PH must go back to talks with China: expert

Posted at 04/04/2014 9:43 AM | Updated as of 04/04/2014 9:46 AM

MANILA – A professor specializing on Chinese Studies on Thursday said the Philippines must seize the opportunity given by China to return to the negotiating table following the Southeast Asian nation's filing of its pleadings before the United Nations over the West Philippine Sea dispute.

Marwyn Samuels, professor emeritus at New York's Syracuse University, said China has not yet closed its doors to the possibility that the Philippines will resume bilateral talks despite the latter's move to file its "memorial" to a United Nations Convention on the Law of the Sea-backed (UNCLOS) arbitral tribunal

The Philippines angered China after it filed the historic pleadings challenging the Asian giant's claim to almost the entire West Philippine Sea (South China Sea).

"In Chinese tradition, going to court is always a matter of embarrassment and shame. And so the Chinese view of this simply is that the Philippines shamed them," Samuels told ANC's Headstart on Thursday.

"But there was also, in a statement, a caveat - a desire of China to seek a bilateral discussion of this and take it out of the hands of a third party. So the opportunity still exists."

Samuels added that it is in the interest of the Philippines to go back to talks with China, noting that it will take too long for the arbitration panel to come up with a decision on the dispute, assuming that the latter decides it has jurisdiction over the matter.

"In my opinion, it will not succeed in any case. Not because of the legalistic aspects of this. It will not succeed because it will take a long time before UNCLOS to make that kind of decision. That's very technical. It is almost outside the authority of UNCLOS itself, and China's not likely to pay too much attention these legal niceties," he said.

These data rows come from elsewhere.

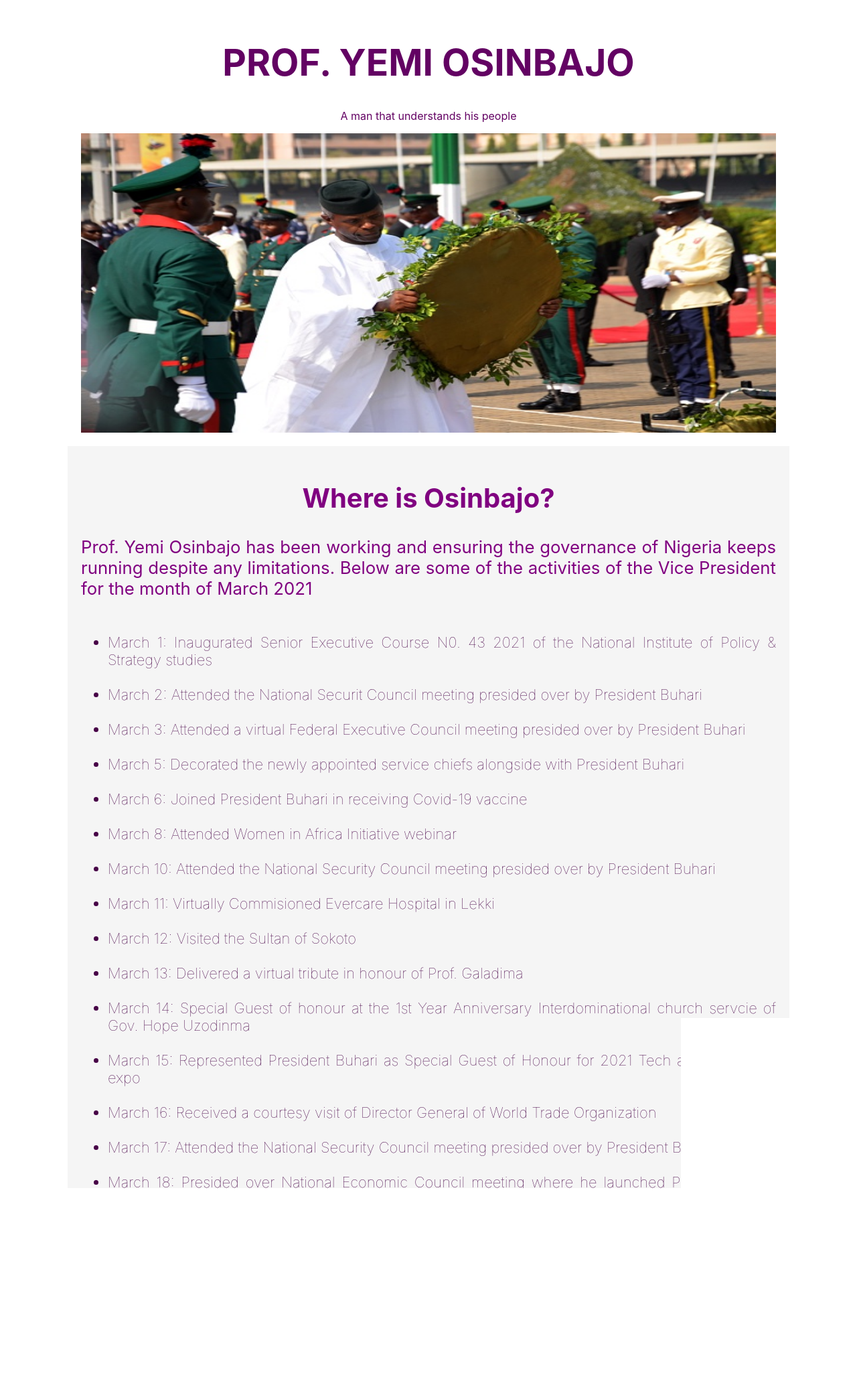
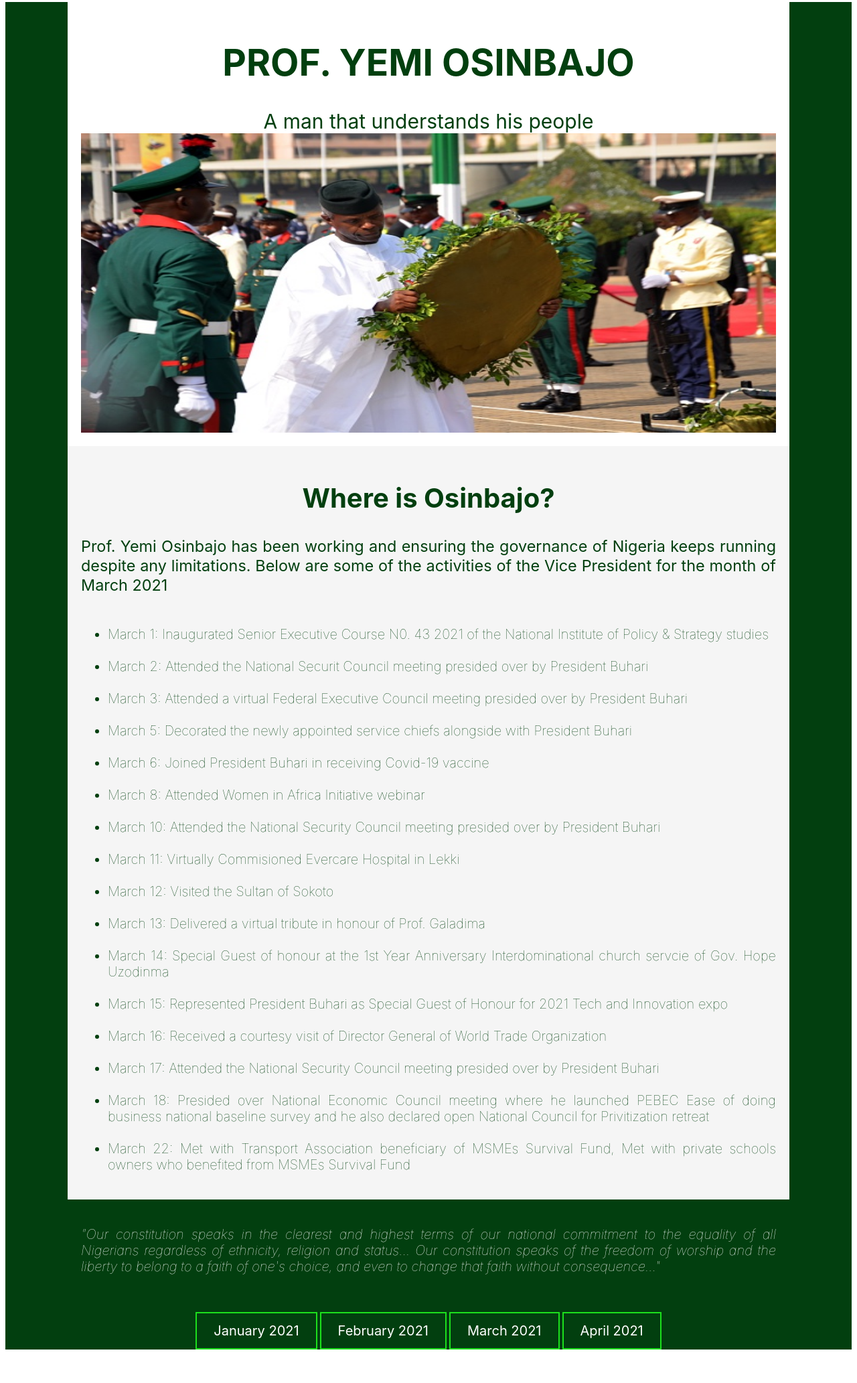
Before and after one commit to noffiong/noffiong.github.io, a plain HTML site: page index.html in a window 1280 px wide. Shown: the part 5-2070 px from the top of the page at 67% size. After the commit the page ends 2036 px from the top, so only its background shows below. Drawn offline with Linux system fonts and the light colour scheme.

Commit message:
Changing of the styles

```diff
--- a/index.html
+++ b/index.html
@@ -6,6 +6,10 @@
         Prof. Yemi Osinbajo
     </title>
     <style>
+        .container {
+            background-color: rgb(2, 63, 15);
+        }
+
         h1 {
             font-family: -apple-system, BlinkMacSystemFont, 'Segoe UI', Roboto, Oxygen, Ubuntu, Cantarell, 'Open Sans', 'Helvetica Neue', sans-serif;
             font-size: 55px;
@@ -14,8 +18,9 @@
 
         .div1 {
             background-color: white;
-            color: rgb(99, 2, 99);
+            color: rgb(2, 63, 15);
             text-align: center;
+            font-size: 30px;
             font-family: -apple-system, BlinkMacSystemFont, 'Segoe UI', Roboto, Oxygen, Ubuntu, Cantarell, 'Open Sans', 'Helvetica Neue', sans-serif;
             width: 1038px;
             padding: 20px;
@@ -29,18 +34,18 @@
             margin-right: auto;
             width: 1038px;
             height: 447px;
-            top: 195px;
+
         }
 
         h2 {
-            color: purple;
+            color: rgb(2, 63, 15);
             text-align: center;
             font-family: -apple-system, BlinkMacSystemFont, 'Segoe UI', Roboto, Oxygen, Ubuntu, Cantarell, 'Open Sans', 'Helvetica Neue', sans-serif;
             font-size: 40px;
         }
 
         h3 {
-            color: purple;
+            color: rgb(2, 63, 15);
             font-family: -apple-system, BlinkMacSystemFont, 'Segoe UI', Roboto, Oxygen, Ubuntu, Cantarell, 'Open Sans', 'Helvetica Neue', sans-serif;
             font-weight: normal;
 
@@ -48,7 +53,7 @@
         }
 
         .div2 {
-            color: rgb(71, 2, 71);
+            color: rgb(2, 63, 15);
             background-color: whitesmoke;
             width: 1038px;
             height: auto;
@@ -56,14 +61,14 @@
             margin-right: auto;
             padding: 20px;
             font-family: -apple-system, BlinkMacSystemFont, 'Segoe UI', Roboto, Oxygen, Ubuntu, Cantarell, 'Open Sans', 'Helvetica Neue', sans-serif;
-            font-size: 22px;
+            font-size: 20px;
             font-weight: lighter;
             font-style: normal;
             text-align: justify;
         }
 
         .quote {
-            background-color: rgb(206, 10, 206);
+            background-color: rgb(2, 63, 15);
             color: white;
             width: 1038px;
             margin-right: auto;
@@ -86,34 +91,37 @@
 
         a:link {
             color: white;
-            background-color: rgb(68, 67, 67);
+            background-color: rgb(2, 63, 15);
             padding: 14px 25px;
             text-align: center;
             text-decoration: none;
             display: inline-block;
-            border: 2px solid purple;
+            border: 2px solid rgb(28, 224, 28);
+            font-size: 20px;
+            font-family: -apple-system, BlinkMacSystemFont, 'Segoe UI', Roboto, Oxygen, Ubuntu, Cantarell, 'Open Sans', 'Helvetica Neue', sans-serif;
         }
 
         a:hover {
-            color: black;
+            color: rgb(2, 63, 15);
             background-color: white;
         }
     </style>
 </head>
 
 <body>
+    <div class="container">
         <div class="div1">
             <h1>PROF. YEMI OSINBAJO</h1>
-        <p>A man that understands his people</p>
-        <img src="osinbajo.jpg" />
+            A man that understands his people
+            <img src="osinbajo.jpg" alt="Prof. Yemi Osinbajo" />
         </div>
         <div class="div2">
             <h2>Where is Osinbajo? </h2>
-        </p>
             <h3>Prof. Yemi Osinbajo has been working and ensuring the governance of Nigeria keeps running despite
                 any limitations. Below are some of the activities of the Vice President for the month of March 2021</h3>
             <ul><br>
-            <li> March 1: Inaugurated Senior Executive Course N0. 43 2021 of the National Institute of Policy & Strategy
+                <li> March 1: Inaugurated Senior Executive Course N0. 43 2021 of the National Institute of Policy &
+                    Strategy
                     studies </li><br>
                 <li> March 2: Attended the National Securit Council meeting presided over by President Buhari</li>
 
@@ -142,11 +150,13 @@
                 <li>March 13: Delivered a virtual tribute in honour of Prof. Galadima</li>
 
                 <br>
-            <li>March 14: Special Guest of honour at the 1st Year Anniversary Interdominational church servcie of Gov.
+                <li>March 14: Special Guest of honour at the 1st Year Anniversary Interdominational church servcie of
+                    Gov.
                     Hope Uzodinma</li>
 
                 <br>
-            <li>March 15: Represented President Buhari as Special Guest of Honour for 2021 Tech and Innovation expo</li>
+                <li>March 15: Represented President Buhari as Special Guest of Honour for 2021 Tech and Innovation expo
+                </li>
 
                 <br>
                 <li>March 16: Received a courtesy visit of Director General of World Trade Organization</li>
@@ -155,11 +165,13 @@
                 <li>March 17: Attended the National Security Council meeting presided over by President Buhari</li>
 
                 <br>
-            <li>March 18: Presided over National Economic Council meeting where he launched PEBEC Ease of doing business
+                <li>March 18: Presided over National Economic Council meeting where he launched PEBEC Ease of doing
+                    business
                     national baseline survey and he also declared open National Council for Privitization retreat</li>
 
                 <br>
-            <li>March 22: Met with Transport Association beneficiary of MSMEs Survival Fund, Met with private schools
+                <li>March 22: Met with Transport Association beneficiary of MSMEs Survival Fund, Met with private
+                    schools
                     owners who benefited from MSMEs Survival Fund</li>
             </ul>
         </div>
@@ -181,7 +193,7 @@
         </p>
 
 
-
+    </div>
 
 
 </body>
```
Lines whose indentation alone changed are shown as unchanged.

Samuels said there will be consequences arising from the Philippines' move to bring the matter to the UN panel, but these could be averted if it returns to bilateral diplomacy.

"To be very blunt, this requires talking between the two sides. It doesn't have to be in public… Having been much involved in this kind of thing in the past with the US and China, I can say quite honestly, the only successful ones really begin when they are quiet, when they are not in public," he said.

Great potential for PH-China economic ties

Samuels believe that despite the strained ties between the two Asian neighbors brought by the territorial row and its close ties with the United States, the Philippines still has an opportunity to develop a good relationship with China.

"I think the Philippines has, to put it in a more positive sense, in looking at Asia, has choices to make… China is the number two economy in the world and it is continuing to grow. It may slow down but it is not gonna stop growing," he said.

"[Filipinos] may be very Western in many ways, but you are still part of the region and you do have 25 percent of the population who are of Chinese origin. That is an advantage that you should use in trying to improve understanding between Chinese and Filipinos."

Asian Development Bank economist Zheng Liping also noted that the economic structures of China and the Philippines complement each other.

"The economic structures of both countries are quite different. There is a great potential of future economic cooperation. China is very good in manufacturing, machinery, equipment. This is something the Philippines really needs," he said.

"We should embrace the participation of China in ASEAN's economy. Because compared with many ASEAN countries like Singapore, Cambodia, Laos, Myanmar and Vietnam, the Philippines still has a big room to improve, great potential to cultivate."

Should smaller nations fear growing China?

Apart from the historical and economic dimensions of the long-standing dispute in the West Philippine Sea, Samuels explained China's aggressiveness in pushing its claims is also due to concerns that the United States is trying to contain it and deter its rise as a global power.

"China went oceanic in the late 1990s. It became a blue-water Navy. The purposes of this is to protect its interest in terms of keeping the seas open and not to be contained by the US or anybody else. They are convinced to some extent, at least, that the US seeks to control China in indirect and direct ways," he said.

"There is nothing very strange about that in my opinion. In their opinion, it is quite natural for them to do this and nobody needs to be afraid of it. They are not interested in conquering the Philippines or Southeast Asia."

Although China has been seen to be ramping up its military spending, its allocation for defense is still dwarfed by Pentagon's outlay.

"China has a reason to doubt or be convinced at least of American intentions in Asia and elsewhere. It has legitimate concerns about this. It is not responding in a capacity to do war with America. It doesn't have that means," he said.

Samuels also dismissed talks about the "decline of American power," saying "this is nonsense because the US is and will be for the foreseeable future, the biggest power in the world if it chooses to use it and how it chooses to use it."

He does not also believe the allegation that China is funding rebel groups in some parts of the world in order to push its interests, pointing out that the top priority of the Asian giant is to achieve domestic stability.

"It is important to understand that China's primary goal is its own stability. This is the highest priority in Chinese minds - political, economic and social. So it's addressing its own domestic issues much more than its international questions of politics, geopolitics, military and other things," he said.